HOW TO COMPLETE THIS TASK - Determine the number of lines in the listing that include the string "over"; the reply consists of that number only.

GIVEN DATA -
- Opening Delimiter -
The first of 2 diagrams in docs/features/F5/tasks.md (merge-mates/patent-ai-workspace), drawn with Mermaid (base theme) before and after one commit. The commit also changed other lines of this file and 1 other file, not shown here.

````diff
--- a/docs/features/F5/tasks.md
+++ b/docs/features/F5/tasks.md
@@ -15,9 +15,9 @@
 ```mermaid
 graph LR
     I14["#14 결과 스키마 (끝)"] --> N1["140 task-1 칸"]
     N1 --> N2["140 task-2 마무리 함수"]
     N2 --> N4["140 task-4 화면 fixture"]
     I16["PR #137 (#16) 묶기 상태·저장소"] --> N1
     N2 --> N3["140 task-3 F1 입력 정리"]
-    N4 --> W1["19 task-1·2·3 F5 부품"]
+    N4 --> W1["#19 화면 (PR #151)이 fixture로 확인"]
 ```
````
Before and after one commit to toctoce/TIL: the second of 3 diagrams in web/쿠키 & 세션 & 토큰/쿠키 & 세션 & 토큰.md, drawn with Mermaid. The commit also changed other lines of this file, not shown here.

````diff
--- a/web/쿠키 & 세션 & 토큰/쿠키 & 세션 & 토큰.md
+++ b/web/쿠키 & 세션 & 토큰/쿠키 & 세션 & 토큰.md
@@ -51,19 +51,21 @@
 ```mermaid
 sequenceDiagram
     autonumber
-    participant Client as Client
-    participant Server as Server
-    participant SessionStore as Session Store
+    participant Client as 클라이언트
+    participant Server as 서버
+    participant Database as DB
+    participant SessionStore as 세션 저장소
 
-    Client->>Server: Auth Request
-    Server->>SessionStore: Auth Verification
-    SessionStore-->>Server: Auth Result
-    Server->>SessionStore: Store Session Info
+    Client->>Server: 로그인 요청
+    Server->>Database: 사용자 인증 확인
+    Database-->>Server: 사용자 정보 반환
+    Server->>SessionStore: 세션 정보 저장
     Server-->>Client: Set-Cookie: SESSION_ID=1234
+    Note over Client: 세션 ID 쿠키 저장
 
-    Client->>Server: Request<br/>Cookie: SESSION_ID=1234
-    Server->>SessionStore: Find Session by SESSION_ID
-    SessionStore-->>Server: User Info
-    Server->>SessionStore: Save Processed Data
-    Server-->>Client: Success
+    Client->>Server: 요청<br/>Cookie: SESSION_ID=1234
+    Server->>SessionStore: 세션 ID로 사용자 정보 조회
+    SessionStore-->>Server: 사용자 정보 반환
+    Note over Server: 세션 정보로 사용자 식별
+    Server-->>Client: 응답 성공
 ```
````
- Closing Delimiter -
TASK ANSWER - 2